I firmly believe the advice that one of the best things a writer can do for her career while querying or on submission is to write another book. I’ve thrown myself wholeheartedly into a new novel while I wait to hear back from agents I’ve queried. The downside to this is that I’m not devoting much time to my polished, complete novel right now.
I’ve been sending out queries in small batches, so that I can respond to any feedback I receive and improve my chances of getting requests for pages in the next round. But lately I’m so focused on my new project that I’ve neglected to send many queries. I tell myself I’m still waiting to hear back from some agents, but some of them say “no response means no,” and if I’m being honest, I’ve just been too caught up in writing new things to get excited about queries. But I need to get excited about queries. No one will read my books if they’re never published, and they won’t be published if I don’t send out queries. (Yes, I know I could self-publish, but the reasons why that’s not the right choice for me is a topic for another post.)
So if, like me, you’re easily drawn in by the next shiny project, how do you make sure you give other projects the time they deserve? I’m making a conscious effort to carve out time to devote to queries and contests. When I’m drafting, I like to sit and write in long stretches, and I don’t want to interrupt that time with queries. Instead, I’ve decided to work on queries before I start those stretches, and use drafting as a reward for getting through the business side of writing.
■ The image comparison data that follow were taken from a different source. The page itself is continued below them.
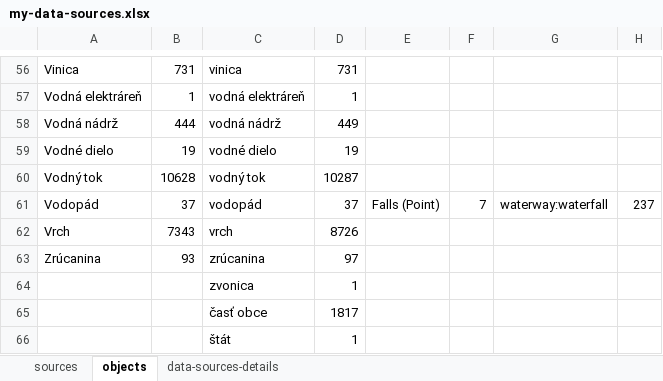
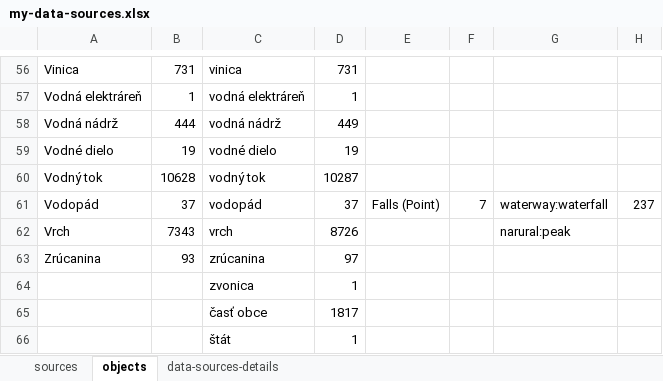
Before and after one commit to ainthek/map-projects, an Excel workbook: docs/my-data-sources.xlsx, sheet objects, drawn as a sheet; only a part is shown, gaps mark what is left out; values as stored, in another font and other column widths than the file's, no borders; the diff names each change by its address in the sheet, - before the commit and + after, or states it on an @@ line.

Commit message:
updated sources and identified inconsistent names in peaks

```diff
--- a/docs/my-data-sources.xlsx (sheet objects)
+++ b/docs/my-data-sources.xlsx (sheet objects)
-G62: (empty)
+G62: narural:peak
```
Also changed, not shown: sheet sources, 1 other file.
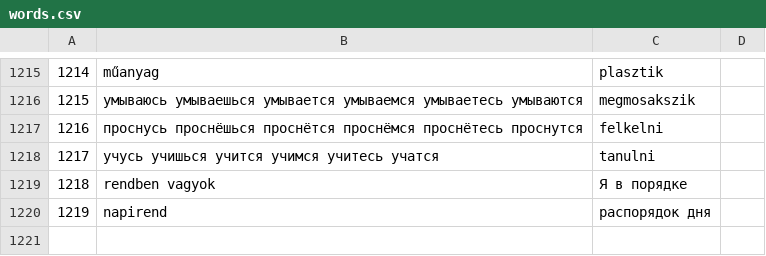
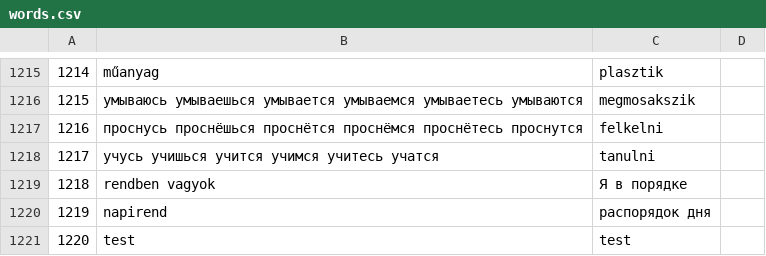
Before and after one commit to IstvanR/russian-swipe, a CSV file: words.csv, drawn as a sheet; only a part is shown, gaps mark what is left out.

Commit message:
V1.8

```diff
--- a/words.csv
+++ b/words.csv
@@ -1220 +1220,2 @@
 1219,napirend,распорядок дня
+1220,test,test
```
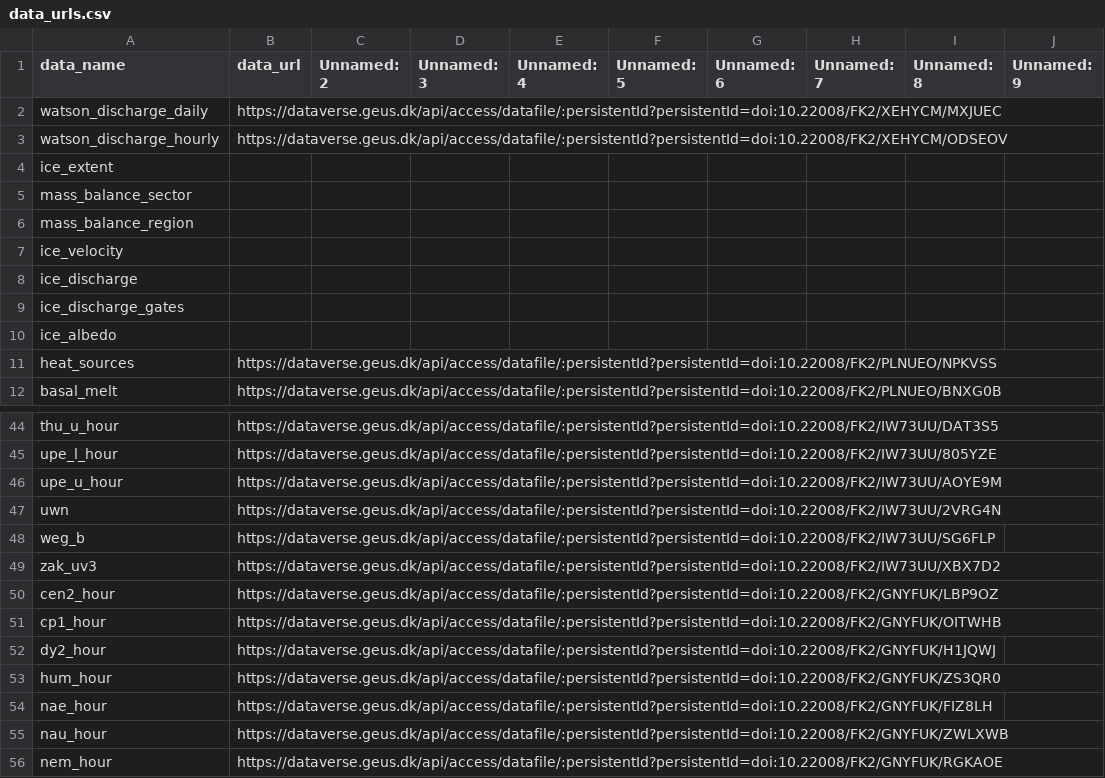
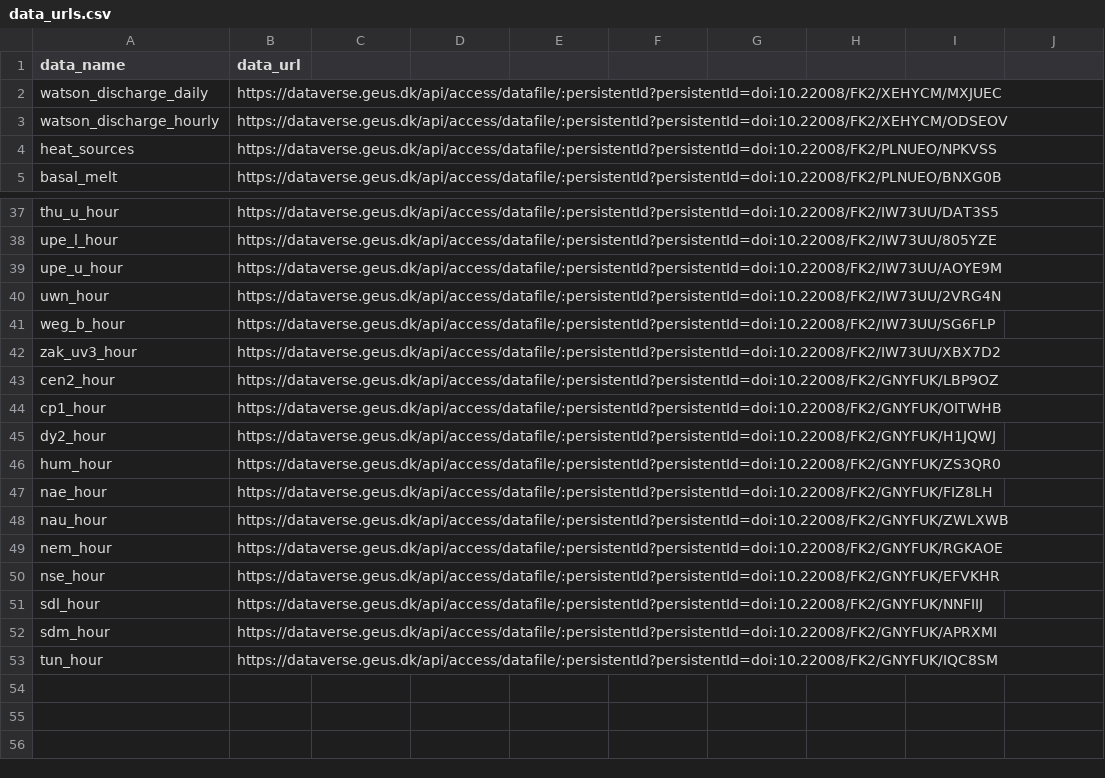
Before and after one commit to GEUS-Glaciology-and-Climate/pypromice, a CSV file: src/pypromice/data_urls.csv, drawn as a sheet; only a part is shown, gaps mark what is left out; the shorter side is filled out with more unchanged rows; removed rows and columns are numbered as before the commit, all else as after; the diff names each change by its address in the sheet, - before the commit and + after, or states it on an @@ line.

```diff
--- a/src/pypromice/data_urls.csv
+++ b/src/pypromice/data_urls.csv
-C1: Unnamed: 2
+C1: (empty)
-D1: Unnamed: 3
+D1: (empty)
-E1: Unnamed: 4
+E1: (empty)
-F1: Unnamed: 5
+F1: (empty)
-G1: Unnamed: 6
+G1: (empty)
-H1: Unnamed: 7
+H1: (empty)
-I1: Unnamed: 8
+I1: (empty)
-J1: Unnamed: 9
+J1: (empty)
-row 4: ice_extent
-row 5: mass_balance_sector
-row 6: mass_balance_region
-row 7: ice_velocity
-row 8: ice_discharge
-row 9: ice_discharge_gates
-row 10: ice_albedo
-A40 (data_name): uwn
+A40 (data_name): uwn_hour
-A41 (data_name): weg_b
+A41 (data_name): weg_b_hour
-A42 (data_name): zak_uv3
+A42 (data_name): zak_uv3_hour
```
Also changed, not shown: 1 other file.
Another good time to query is during get-togethers with other writers. I’m fortunate to belong to a group that meets bi-weekly at a local coffee shop. After updates on each other’s work, we usually sit around and write for at least an hour. I have a hard time writing in coffee shops — too many distractions — so this is a perfect opportunity for me to send out already-written queries, research new agents to query, and check all of the writing-related blogs I follow. The other writers will hold me accountable, and I won’t feel frustrated by unproductive (or under-productive) writing time during our gatherings.
What about you? How do you balance querying one project and working on another?